+ I DON'T OWN ANYTHING. WHY DO I NEED A WILL?
You own more than you think. And you will acquire more things and property as you get older and progress through life. By executing a Last Will and Testament, you can control where your assets and property will go after you die, rather than leaving it up to the laws of the State of South Carolina. A Will is a legal document containing instructions to be carried out after you die, including your choice of guardian for your children, the beneficiaries of your assets, and who will serve as your estate’s Personal Representative.
If you do not have a Will, when you die, your assets will be distributed according to law: one-half to your surviving spouse, one-half to your surviving children – or, if you have none, to your parents, sisters, brothers, nieces, nephews, or other relatives. Friends, boyfriends, girlfriends, domestic partners, and favorite charities will receive nothing. If you die with no living relatives, the State of South Carolina will be the beneficiary of your estate.
+ DOES A WILL COVER EVERYTHING I OWN?
No. Generally speaking, your Will affects only those assets titled in your name at the time of your death. Excluded assets can include life insurance policies, cars, bank accounts, and property in trust – all of which can either have contractual beneficiaries or joint ownership. In South Carolina, for example, your car title may be held as “You AND/OR Your Spouse,” which means that either or both of you own the car. Real estate cannot be titled in this way, as we will discuss in more detail later.

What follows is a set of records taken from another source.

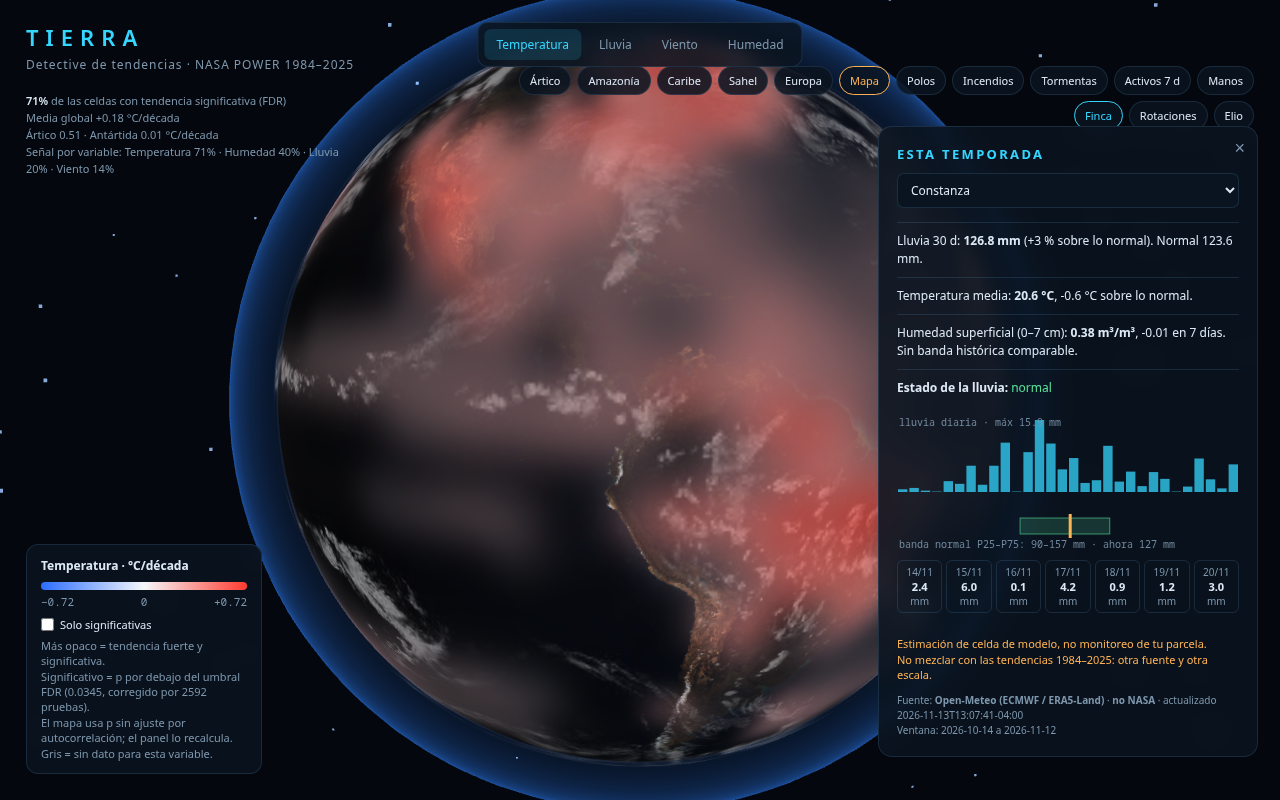
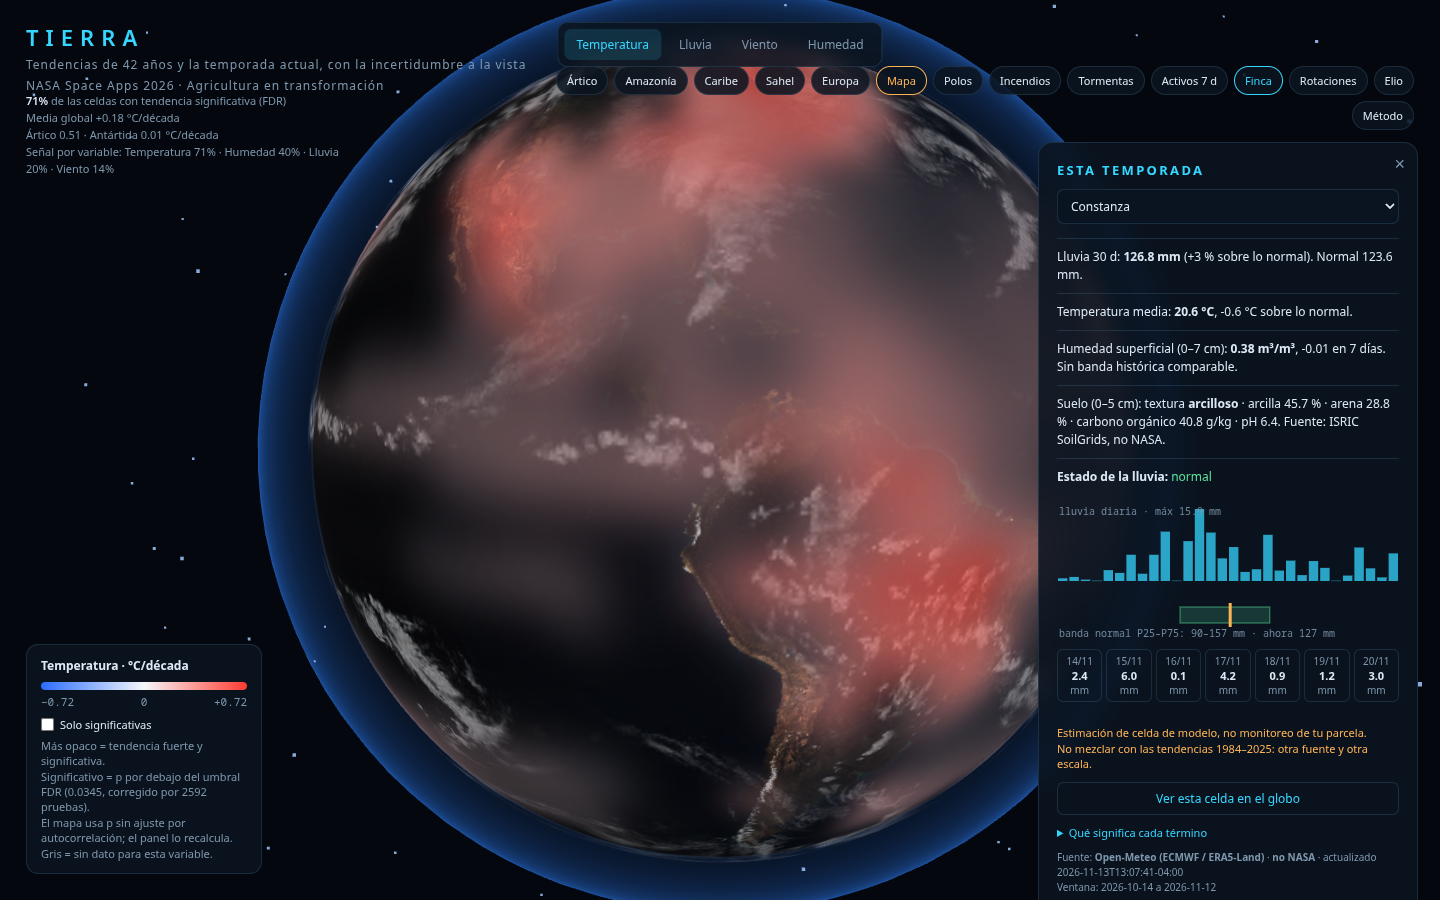
docs: portada con el desafio y capturas al dia

diff --git a/web/index.html b/web/index.html
@@ -22,6 +22,8 @@
   #marca { position: fixed; top: 22px; left: 26px; pointer-events: none; }
   #marca h1 { font-size: 22px; letter-spacing: 0.32em; font-weight: 600; color: var(--cian); }
   #marca p { font-size: 12px; color: var(--secundario); letter-spacing: 0.08em; margin-top: 4px; }
+  #desafio { font-size: 10px; color: rgba(126, 151, 173, .85); margin-top: 2px;
+    letter-spacing: .05em; }
 
   #variables { position: fixed; top: 22px; left: 50%; transform: translateX(-50%);
     display: flex; gap: 6px; background: var(--panel); padding: 6px;
@@ -161,7 +163,8 @@
 <canvas id="lienzo"></canvas>
 <header id="marca">
   <h1>TIERRA</h1>
-  <p id="subtitulo">Detective de tendencias · NASA POWER 1984–2025</p>
+  <p id="subtitulo">Tendencias de 42 años y la temporada actual, con la incertidumbre a la vista</p>
+  <p id="desafio">NASA Space Apps 2026 · Agricultura en transformación</p>
 </header>
 <nav id="variables"></nav>
 <div id="chips">
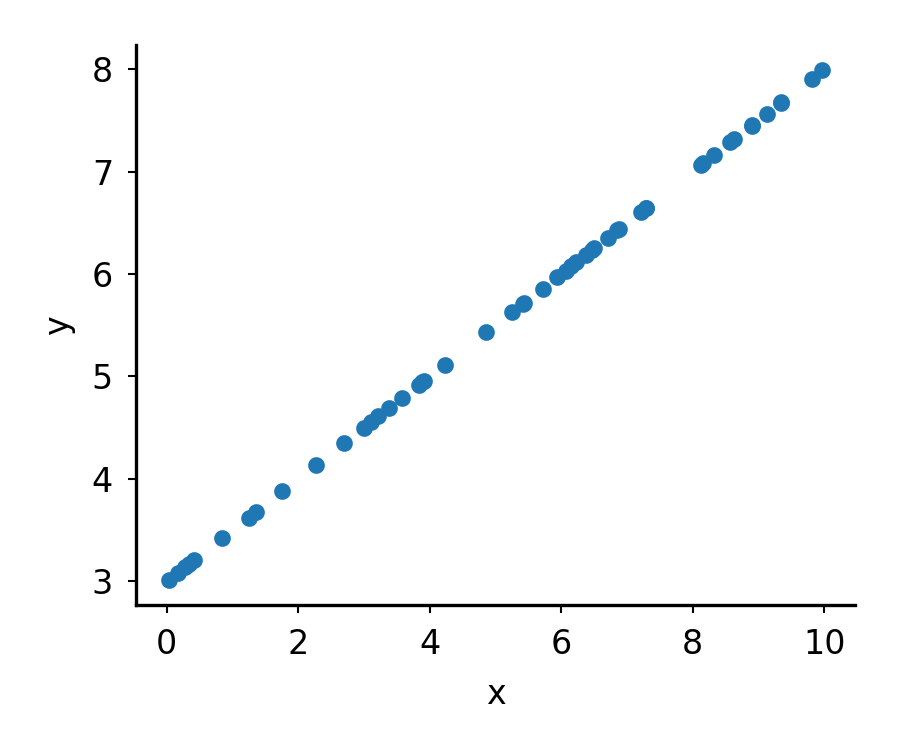
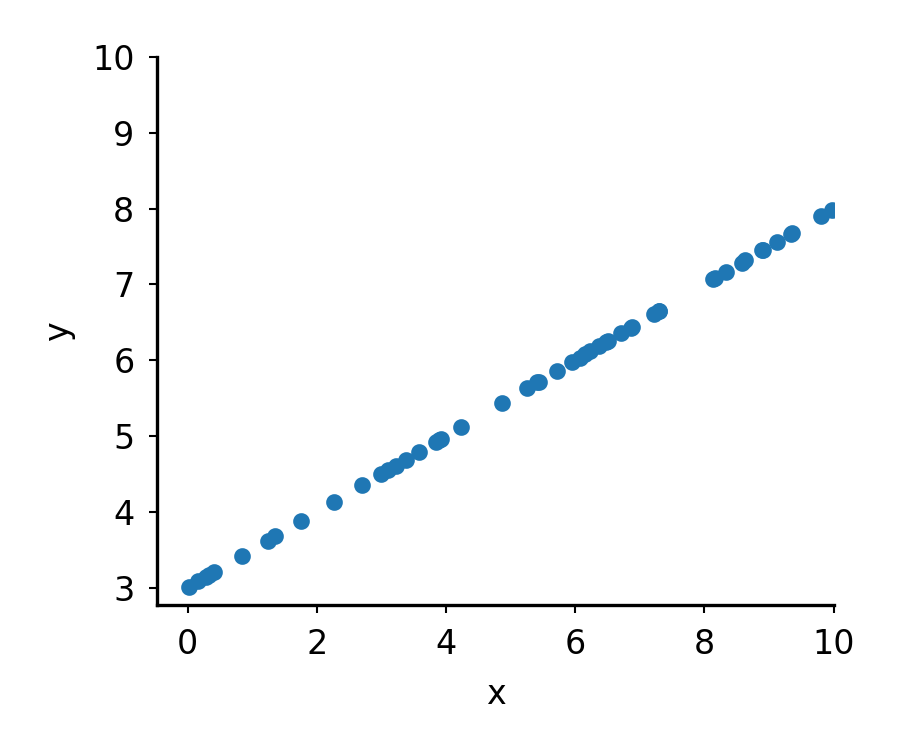
.

diff --git a/README.md b/README.md
@@ -52,7 +52,9 @@ tail -n +2 out/line_0.5x_3_no_noise.tsv \
     --markerfacecolor tab:blue \
     --width 3 \
     --height 2.5 \
-    --line_style o
+    --line_style o \
+    --y_min 0 --y_max 10 \
+    --x_min 0 --x_max 10 
 
 python src/make_line_dataset.py \
     -w 2 \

Also, because your list of personal property will invariably change between the time you execute your Will and the time of your death, most Wills provide for the distribution of your personal property by means of a Personal Property Memorandum, which is a simple, non-legal document that you can change from time to time without having to amend your Will. For example, if you want your antique radar detector to go to your Cousin Purvis, you can jot that down in your Personal Property Memorandum, and Purvis will get it.
+ HOW DO I MAKE A WILL?
There are Will forms available at office supply stores and on the internet. These are never a good idea. You should consult an attorney to prepare your Will. When you call us, the first thing we will do is provide you with an Estate Planning Questionnaire. Based upon your instruction, we will draft your Will, review it with you carefully, and make sure that it is executed properly. If a Will is not executed properly according to the requirements of South Carolina Probate Law, it is not considered valid and will not be legally binding.
+ I HAVE A WILL FROM ANOTHER STATE. IS THAT GOOD ENOUGH?
Maybe. However, because South Carolina has specific requirements regarding execution, it is vitally important that you have a South Carolina review your out-of-state Will to ensure enforceability and validity.